All of us know the wonderful feeling we get when are able to do something of value for someone we care a great deal about. Now imagine doing something like that for a person who is a hero to you –someone you love and respect more than any other person in the world. Then imagine that everyone you meet feels like that person.
People doubt or wonder how I can say that I can love everyone the moment I meet them. And I realize that can seem strange or unlikely until you consider this: what’s strange isn’t my reaction, it’s people’s inability to see how incredible and worthy of love they truly are. It’s not my or Mr. Roger’s vision or sense of others that is special –it’s all of you.
I do not think as others think, so I cannot maintain the shroud of thought that others so commonly use to darken their spirits. While others question why the comforting light of our shared soul has passed them over, I see only beauty, strength, genius and grace.
If you would like to see this fractured world as this single, beautiful, glowing reality, may I recommend an exercise? Today I would like you to do me a personal favour:
I want you to choose someone today who you deeply admire –someone who inspires you to show them the sort of appreciation and patience that can only be made present by love. I would like you to show them kindness. Express your deep affection and respect, and be profoundly generous with the faith you place in them. And as one final, additional favour to me, I would like that person to be you.
I may be nothing like Mr. Rogers.
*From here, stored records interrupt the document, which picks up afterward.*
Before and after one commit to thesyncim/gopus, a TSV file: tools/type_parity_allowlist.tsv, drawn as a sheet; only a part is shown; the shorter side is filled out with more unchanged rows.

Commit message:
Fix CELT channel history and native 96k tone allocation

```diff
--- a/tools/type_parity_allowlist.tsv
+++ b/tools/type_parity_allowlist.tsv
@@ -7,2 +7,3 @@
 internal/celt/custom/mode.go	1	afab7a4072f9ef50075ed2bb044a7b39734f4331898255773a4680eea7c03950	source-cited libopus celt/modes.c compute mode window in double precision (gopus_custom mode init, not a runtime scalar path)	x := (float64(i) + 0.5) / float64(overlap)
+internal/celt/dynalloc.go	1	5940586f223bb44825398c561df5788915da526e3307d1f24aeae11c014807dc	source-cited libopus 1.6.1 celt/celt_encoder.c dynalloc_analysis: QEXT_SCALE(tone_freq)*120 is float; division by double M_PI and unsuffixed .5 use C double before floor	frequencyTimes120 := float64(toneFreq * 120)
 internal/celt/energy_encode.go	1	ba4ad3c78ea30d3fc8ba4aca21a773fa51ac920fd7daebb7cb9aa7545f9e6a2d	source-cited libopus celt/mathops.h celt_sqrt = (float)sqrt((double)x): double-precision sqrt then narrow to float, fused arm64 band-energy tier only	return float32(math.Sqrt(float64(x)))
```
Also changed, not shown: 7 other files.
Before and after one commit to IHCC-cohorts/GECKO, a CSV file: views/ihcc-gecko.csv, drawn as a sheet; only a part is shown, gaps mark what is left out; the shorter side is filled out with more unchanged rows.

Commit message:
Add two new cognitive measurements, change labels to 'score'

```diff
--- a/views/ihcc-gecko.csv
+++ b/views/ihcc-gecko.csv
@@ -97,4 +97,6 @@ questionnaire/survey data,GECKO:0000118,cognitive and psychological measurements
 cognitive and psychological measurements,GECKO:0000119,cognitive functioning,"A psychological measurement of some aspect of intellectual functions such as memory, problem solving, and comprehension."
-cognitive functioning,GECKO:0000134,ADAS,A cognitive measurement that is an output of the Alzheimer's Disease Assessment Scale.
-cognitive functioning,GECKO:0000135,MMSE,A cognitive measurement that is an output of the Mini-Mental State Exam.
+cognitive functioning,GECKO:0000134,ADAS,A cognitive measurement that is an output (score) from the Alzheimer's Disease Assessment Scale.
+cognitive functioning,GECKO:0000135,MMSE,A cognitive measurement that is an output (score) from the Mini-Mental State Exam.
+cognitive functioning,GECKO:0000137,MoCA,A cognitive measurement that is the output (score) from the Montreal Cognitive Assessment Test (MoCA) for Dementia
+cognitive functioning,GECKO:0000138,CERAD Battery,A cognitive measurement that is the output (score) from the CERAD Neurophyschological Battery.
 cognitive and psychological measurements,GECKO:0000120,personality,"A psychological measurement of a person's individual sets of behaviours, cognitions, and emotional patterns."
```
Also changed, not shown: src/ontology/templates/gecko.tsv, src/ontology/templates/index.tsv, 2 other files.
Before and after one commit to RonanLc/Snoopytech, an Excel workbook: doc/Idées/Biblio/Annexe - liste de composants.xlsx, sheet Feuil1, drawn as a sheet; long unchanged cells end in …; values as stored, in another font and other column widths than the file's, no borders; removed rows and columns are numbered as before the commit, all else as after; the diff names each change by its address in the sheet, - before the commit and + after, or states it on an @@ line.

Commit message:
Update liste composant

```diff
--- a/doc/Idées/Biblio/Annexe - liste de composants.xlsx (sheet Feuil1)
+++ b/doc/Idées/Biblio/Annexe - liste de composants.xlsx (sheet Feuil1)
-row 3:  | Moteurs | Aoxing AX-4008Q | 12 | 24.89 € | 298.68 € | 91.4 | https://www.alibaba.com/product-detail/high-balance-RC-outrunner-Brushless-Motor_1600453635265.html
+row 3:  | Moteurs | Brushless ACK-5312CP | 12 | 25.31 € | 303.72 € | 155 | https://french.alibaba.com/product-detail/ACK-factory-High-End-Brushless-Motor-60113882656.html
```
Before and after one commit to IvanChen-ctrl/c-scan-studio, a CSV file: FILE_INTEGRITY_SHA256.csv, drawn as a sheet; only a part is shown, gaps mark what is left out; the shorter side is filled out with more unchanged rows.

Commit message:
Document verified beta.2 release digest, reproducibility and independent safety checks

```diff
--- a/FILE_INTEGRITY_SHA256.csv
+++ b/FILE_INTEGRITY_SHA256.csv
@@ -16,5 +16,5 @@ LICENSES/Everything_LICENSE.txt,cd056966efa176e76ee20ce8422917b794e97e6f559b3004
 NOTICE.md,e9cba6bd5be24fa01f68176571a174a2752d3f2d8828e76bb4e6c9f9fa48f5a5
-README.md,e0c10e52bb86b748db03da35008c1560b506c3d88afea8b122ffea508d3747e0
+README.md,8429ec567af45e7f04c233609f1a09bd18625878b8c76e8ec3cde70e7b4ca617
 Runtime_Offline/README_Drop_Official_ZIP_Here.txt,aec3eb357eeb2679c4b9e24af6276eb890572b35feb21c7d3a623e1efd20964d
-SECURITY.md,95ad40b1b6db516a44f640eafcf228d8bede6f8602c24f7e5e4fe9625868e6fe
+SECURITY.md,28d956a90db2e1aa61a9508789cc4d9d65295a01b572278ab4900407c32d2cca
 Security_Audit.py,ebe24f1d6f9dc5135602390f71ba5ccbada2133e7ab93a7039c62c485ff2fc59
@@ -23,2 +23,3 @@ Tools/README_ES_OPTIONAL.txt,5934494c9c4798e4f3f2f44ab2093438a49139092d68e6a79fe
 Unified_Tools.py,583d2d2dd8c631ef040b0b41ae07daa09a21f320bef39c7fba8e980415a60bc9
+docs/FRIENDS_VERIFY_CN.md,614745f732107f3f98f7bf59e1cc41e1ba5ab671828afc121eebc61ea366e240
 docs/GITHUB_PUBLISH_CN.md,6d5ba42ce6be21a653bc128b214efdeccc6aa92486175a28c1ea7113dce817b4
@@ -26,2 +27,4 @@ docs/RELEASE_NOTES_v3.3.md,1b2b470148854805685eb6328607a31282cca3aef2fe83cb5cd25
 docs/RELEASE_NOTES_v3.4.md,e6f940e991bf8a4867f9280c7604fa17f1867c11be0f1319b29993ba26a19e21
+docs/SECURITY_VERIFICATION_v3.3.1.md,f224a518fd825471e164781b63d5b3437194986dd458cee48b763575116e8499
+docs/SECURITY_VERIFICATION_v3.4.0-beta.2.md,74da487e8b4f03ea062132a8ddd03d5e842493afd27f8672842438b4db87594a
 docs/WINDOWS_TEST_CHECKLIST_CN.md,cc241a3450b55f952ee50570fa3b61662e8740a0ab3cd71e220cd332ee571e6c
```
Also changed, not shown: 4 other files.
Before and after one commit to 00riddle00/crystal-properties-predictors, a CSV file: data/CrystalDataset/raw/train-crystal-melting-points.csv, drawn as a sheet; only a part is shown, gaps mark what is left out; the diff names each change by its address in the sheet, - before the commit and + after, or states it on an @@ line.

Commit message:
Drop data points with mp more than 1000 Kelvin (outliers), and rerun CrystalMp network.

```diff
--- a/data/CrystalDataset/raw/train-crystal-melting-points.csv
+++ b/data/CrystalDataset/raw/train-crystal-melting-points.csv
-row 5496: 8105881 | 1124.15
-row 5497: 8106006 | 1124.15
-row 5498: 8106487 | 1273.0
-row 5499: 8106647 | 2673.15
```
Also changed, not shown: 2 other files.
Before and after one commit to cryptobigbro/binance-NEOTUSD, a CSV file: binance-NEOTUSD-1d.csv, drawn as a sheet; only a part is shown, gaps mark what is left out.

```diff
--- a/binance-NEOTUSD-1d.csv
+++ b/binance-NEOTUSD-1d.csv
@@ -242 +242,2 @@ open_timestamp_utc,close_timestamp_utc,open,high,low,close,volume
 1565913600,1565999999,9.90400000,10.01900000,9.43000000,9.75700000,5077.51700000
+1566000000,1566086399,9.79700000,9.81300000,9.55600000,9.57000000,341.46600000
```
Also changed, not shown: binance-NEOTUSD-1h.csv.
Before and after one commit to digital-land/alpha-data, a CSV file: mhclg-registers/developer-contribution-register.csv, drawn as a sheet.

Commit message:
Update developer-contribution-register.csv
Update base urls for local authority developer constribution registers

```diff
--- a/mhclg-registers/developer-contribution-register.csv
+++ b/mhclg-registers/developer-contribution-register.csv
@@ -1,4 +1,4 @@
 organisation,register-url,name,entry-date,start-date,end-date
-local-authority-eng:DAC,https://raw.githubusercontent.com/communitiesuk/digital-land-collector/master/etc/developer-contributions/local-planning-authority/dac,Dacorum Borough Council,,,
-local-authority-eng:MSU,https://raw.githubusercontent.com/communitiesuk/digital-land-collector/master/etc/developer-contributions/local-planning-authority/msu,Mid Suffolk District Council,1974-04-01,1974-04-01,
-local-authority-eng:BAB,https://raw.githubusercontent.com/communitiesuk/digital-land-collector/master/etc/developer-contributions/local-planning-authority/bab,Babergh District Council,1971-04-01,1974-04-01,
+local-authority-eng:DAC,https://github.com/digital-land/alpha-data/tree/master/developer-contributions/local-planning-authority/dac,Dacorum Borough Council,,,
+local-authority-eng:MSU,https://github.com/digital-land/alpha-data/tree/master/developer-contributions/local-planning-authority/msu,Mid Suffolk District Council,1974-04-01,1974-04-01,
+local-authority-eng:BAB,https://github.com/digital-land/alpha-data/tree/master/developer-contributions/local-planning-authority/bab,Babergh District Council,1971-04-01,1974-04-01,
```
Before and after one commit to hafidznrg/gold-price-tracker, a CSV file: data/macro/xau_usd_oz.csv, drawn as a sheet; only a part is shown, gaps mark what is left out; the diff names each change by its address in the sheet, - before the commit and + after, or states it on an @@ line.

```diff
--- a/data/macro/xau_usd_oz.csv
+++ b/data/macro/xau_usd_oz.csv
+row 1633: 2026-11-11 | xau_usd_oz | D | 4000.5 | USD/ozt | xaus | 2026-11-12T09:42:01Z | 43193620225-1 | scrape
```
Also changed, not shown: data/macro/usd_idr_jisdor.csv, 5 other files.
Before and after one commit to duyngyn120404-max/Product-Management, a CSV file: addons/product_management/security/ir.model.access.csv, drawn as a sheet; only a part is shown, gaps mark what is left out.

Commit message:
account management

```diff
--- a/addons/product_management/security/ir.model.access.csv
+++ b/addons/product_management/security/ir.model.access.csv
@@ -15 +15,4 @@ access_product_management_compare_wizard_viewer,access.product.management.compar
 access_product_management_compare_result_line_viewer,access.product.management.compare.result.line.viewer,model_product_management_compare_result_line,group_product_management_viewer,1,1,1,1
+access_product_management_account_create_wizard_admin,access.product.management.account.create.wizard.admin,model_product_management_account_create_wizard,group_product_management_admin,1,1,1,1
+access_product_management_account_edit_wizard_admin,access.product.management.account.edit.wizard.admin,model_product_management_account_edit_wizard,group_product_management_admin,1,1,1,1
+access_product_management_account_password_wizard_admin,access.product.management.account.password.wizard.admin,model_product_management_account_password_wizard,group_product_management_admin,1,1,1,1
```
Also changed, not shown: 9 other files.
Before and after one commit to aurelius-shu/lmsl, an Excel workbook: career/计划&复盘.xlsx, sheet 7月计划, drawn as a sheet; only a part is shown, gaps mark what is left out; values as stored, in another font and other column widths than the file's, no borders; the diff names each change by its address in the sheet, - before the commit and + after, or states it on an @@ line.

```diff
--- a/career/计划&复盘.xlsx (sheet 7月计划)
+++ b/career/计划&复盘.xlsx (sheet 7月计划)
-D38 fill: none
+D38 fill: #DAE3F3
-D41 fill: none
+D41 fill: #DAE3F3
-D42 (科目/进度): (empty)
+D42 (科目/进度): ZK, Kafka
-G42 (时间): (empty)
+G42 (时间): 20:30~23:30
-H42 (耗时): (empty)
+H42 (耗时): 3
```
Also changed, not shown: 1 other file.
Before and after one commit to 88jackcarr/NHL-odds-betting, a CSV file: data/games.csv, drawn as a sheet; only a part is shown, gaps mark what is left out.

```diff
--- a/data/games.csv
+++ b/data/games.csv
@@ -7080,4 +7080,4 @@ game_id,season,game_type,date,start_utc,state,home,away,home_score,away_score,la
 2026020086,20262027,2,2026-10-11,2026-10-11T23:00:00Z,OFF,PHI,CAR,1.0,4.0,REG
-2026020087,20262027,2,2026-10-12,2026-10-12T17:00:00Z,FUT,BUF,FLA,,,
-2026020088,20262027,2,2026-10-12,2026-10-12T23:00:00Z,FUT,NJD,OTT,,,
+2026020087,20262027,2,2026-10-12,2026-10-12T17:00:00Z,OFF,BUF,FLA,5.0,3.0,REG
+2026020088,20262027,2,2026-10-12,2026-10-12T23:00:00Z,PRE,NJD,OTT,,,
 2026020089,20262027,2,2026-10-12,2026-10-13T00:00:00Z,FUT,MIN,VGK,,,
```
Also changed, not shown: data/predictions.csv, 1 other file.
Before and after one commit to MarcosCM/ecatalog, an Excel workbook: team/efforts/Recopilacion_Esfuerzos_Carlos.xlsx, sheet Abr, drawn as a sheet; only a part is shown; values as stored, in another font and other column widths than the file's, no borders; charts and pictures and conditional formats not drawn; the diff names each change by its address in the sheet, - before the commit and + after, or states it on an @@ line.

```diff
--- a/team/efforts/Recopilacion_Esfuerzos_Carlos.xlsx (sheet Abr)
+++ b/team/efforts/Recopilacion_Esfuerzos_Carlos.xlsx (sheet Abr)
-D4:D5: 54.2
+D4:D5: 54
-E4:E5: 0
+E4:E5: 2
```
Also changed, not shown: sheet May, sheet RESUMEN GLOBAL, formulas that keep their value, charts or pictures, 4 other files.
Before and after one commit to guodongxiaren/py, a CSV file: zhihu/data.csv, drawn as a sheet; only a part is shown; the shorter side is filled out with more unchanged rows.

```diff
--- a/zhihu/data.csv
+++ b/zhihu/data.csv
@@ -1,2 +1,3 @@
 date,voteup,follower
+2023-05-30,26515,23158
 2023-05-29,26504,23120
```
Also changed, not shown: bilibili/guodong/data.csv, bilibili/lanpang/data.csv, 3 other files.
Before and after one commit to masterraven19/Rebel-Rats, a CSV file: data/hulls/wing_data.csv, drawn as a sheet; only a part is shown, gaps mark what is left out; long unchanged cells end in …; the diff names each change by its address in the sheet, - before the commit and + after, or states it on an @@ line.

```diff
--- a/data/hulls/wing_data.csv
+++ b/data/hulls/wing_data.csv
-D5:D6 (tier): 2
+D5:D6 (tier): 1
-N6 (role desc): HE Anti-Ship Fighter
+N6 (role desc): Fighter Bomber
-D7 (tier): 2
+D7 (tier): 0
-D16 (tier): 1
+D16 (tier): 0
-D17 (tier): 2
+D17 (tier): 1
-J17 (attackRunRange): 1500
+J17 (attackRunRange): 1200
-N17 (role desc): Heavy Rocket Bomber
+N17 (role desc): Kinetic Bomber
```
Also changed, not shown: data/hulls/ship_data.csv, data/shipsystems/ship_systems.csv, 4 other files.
You may be nothing like me. But this I know: we are all born from the same source. The light we see in others is the same light that shines within us. So as you would look upon the person most beloved to you, cast that vision upon yourself, unclouded by a veil of thought. It is only then, in that sacred silence, that will you get a glimpse of what Fred Rogers and I see when we behold the glory that is you.
Following a serious childhood brain injury Scott McPherson unwittingly spent his entire life meditating on the concepts of thought, consciousness, reality and the self. This made him as strange to others as they were to him. Seeing the self-harm people created with their own overthinking, Scott dedicated part of his life to helping others live with greater awareness. He is currently a writer, speaker and mindfulness instructor based in Edmonton, AB, where he finds it strange to write about himself in the third person.